Does the A118G polymorphism at the mu-opioid receptor gene protect against morphine-6-glucuronide toxicity?

PMID 12357145

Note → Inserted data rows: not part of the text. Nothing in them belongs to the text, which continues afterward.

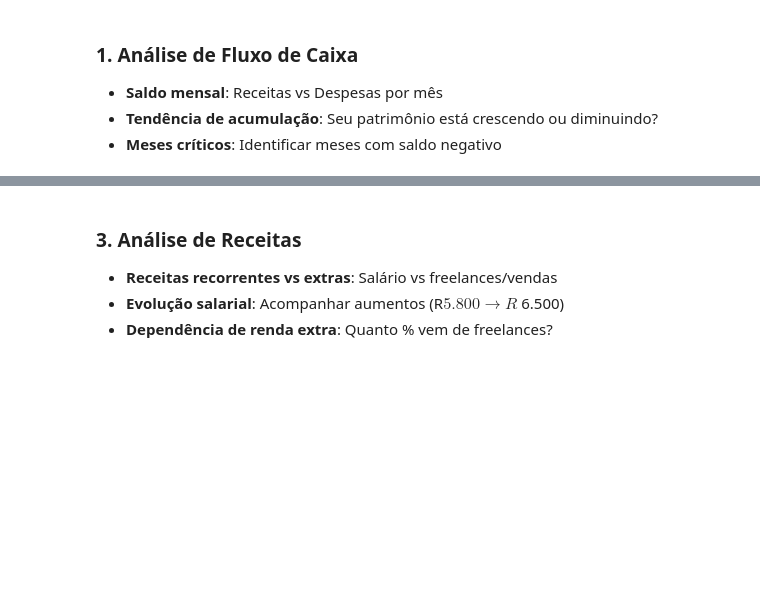
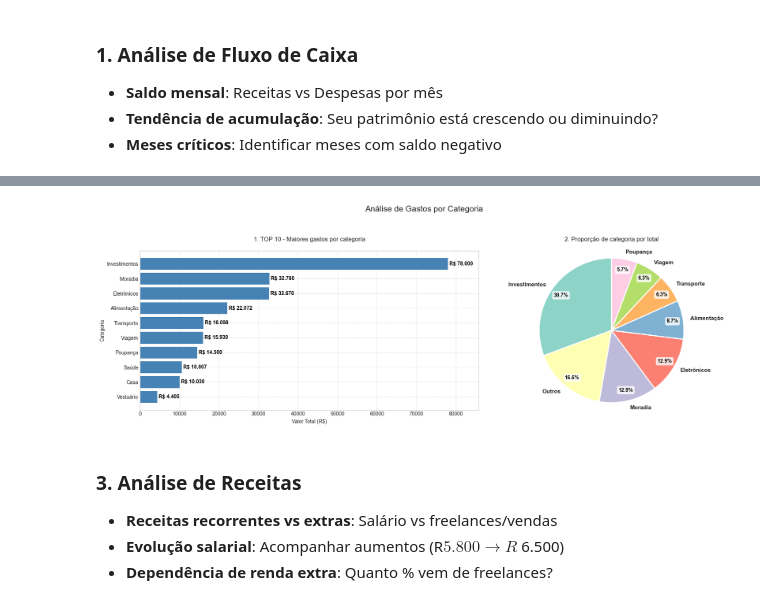
Before and after one commit to SchuedaD/projeto_gestao_financeira, a Jupyter notebook: dados_financeiros.ipynb, the cells around one changed output, grey strips where cells are left out. Saved outputs shown, nothing was run; the diff lists cells and outputs as text; code cells hidden in the pictures; blank space fills up the shorter version.

```diff
--- a/dados_financeiros.ipynb
+++ b/dados_financeiros.ipynb
@@ -165,3 +151,75 @@ plt.bar(maiores_gastos['categoria'],maiores_gastos['valor'])
+# %%
+fig, ax = plt.subplots(nrows=1, ncols=2,figsize=(18,6), gridspec_kw={'width_ratios':[6,4]})
+
+# Top 10 maiores gastos por categoria
+
+maiores_gastos = db.groupby('categoria')['valor'].sum().sort_values(ascending=False).reset_index()
+maiores_gastos10 = maiores_gastos.head(10)
+
+plt.style.use('seaborn-v0_8-whitegrid')
+
+
+ax[0].set_title('1. TOP 10 - Maiores gastos por categoria\n', fontsize=12)
+ax[0].invert_yaxis()
+ax[0].set_xlabel('Valor Total (R$)')
+ax[0].set_ylabel('Categoria')
+ax[0].barh(maiores_gastos10['categoria'],maiores_gastos10['valor'], color='steelblue')
+ax[0].grid(True, linestyle='--',alpha=0.6)
+ax[0].set_xlim(0,maiores_gastos10['valor'].max() * 1.1)
+
+for i, valor in enumerate(maiores_gastos10['valor']):
+    valor_formatado = f' R$ {valor:,.0f}'.replace(',','.')
+    ax[0].text(valor,
+        i,
+        valor_formatado, # Adiciona um pequeno espaço para não tocar na barra
+        ha='left',
+        va='center',
+        fontsize=10,
+        color='black',
+        weight='bold'
+    )
+# Proporção de quanto % cada categoria representa
+maiores_gastos['v/total'] = round((maiores_gastos['valor']/maiores_gastos['valor'].sum())*100,2)
+selecionar_mg = maiores_gastos.iloc[7:]
+selecionar_valor = selecionar_mg['valor'].sum()
+selecionar_vtotal = selecionar_mg['v/total'].sum()
+outros = pd.DataFrame({
+    'categoria':['Outros'],
+    'valor': selecionar_valor,
+    'v/total': selecionar_vtotal
+})
+maiores_gastos6 = maiores_gastos.iloc[:7]
+maiores_gastos_final = pd.concat([maiores_gastos6,outros], ignore_index=True).sort_values('valor',ascending=False)
+
+# Criando gráfico de pizza com melhorias
+colors = plt.cm.Set3(range(len(maiores_gastos_final)))  # Paleta de cores mais vibrante
+
+wedges, texts, autotexts = ax[1].pie(
+    maiores_gastos_final['v/total'],
+    labels=maiores_gastos_final['categoria'],
+    autopct='%1.1f%%',
+    startangle=90,
+    colors=colors,
+    wedgeprops={'edgecolor': 'white', 'linewidth': 2, 'antialiased': True},
+    textprops={'fontsize': 11, 'weight': 'bold'},  # Labels das categorias
+    pctdistance=0.85  # Distância das porcentagens do centro
+)
+
+# Melhorando a visibilidade das porcentagens
+for autotext in autotexts:
+    autotext.set_color('black')
+    autotext.set_fontsize(10)
+    autotext.set_weight('bold')
+    autotext.set_bbox(dict(boxstyle='round,pad=0.3', facecolor='white', alpha=0.8, edgecolor='none'))
+
+ax[1].set_title('2. Proporção de categoria por total\n', fontsize=12)
+ax[1].axis('equal')
+
+fig.suptitle('Análise de Gastos por Categoria\n', fontsize=16, y=1.02)
+plt.tight_layout()
+plt.show()
+# %% [output]
+[figure, added]
 # %% [markdown]
 ### 3. **Análise de Receitas**
 
```
Also changed, not shown: parts of 7 cells of this notebook, 1 other file.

Some, but not all, patients with renal dysfunction suffer from side effects after morphine administration because of accumulation of the active metabolite morphine-6-glucuronide (M6G). The current study aims to identify genetic causes that put patients at risk for, or protect them from, opioid side effects related to high plasma M6G. Candidate genetic causes are the single nucleotide polymorphism (SNP) A118G of the mu-opioid-receptor gene (OPRM1), which has recently been identified to result in decreased potency of M6G, and mutations in the MDR1-gene coding P-glycoprotein, of which morphine and M6G might be a substrate. Two men, aged 87 and 65 yr, with renal failure (creatinine clearance of 6 and 9 ml/min) received 30 mg/day oral morphine for pain treatment. Both patients had sufficient analgesia from morphine. However, while one patient tolerated morphine well despite high plasma M6G of 1735 nM, in the patient with M6G plasma concentrations of 941 nM it caused severe sleepiness and drowsiness. Patients were genotyped for known SNPs of the OPRM1 and MDR1 genes. The patient who tolerated morphine well despite high plasma M6G was a homozygous carrier of the mutated G118 allele of the mu-opioid-receptor gene, which has been previously related to decreased M6G potency. In contrast, the patient who suffered from side effects was "wild-type" for this mutation. No other differences were found between the OPRM1 and MDR1 genes. The authors hypothesize that the A118G single nucleotide polymorphism of the mu-opioid-receptor is among the protective factors against M6G-related opioid toxicity. The observation encourages the search for pharmacogenetic reasons that cause interindividual variability of the clinical effects of morphine.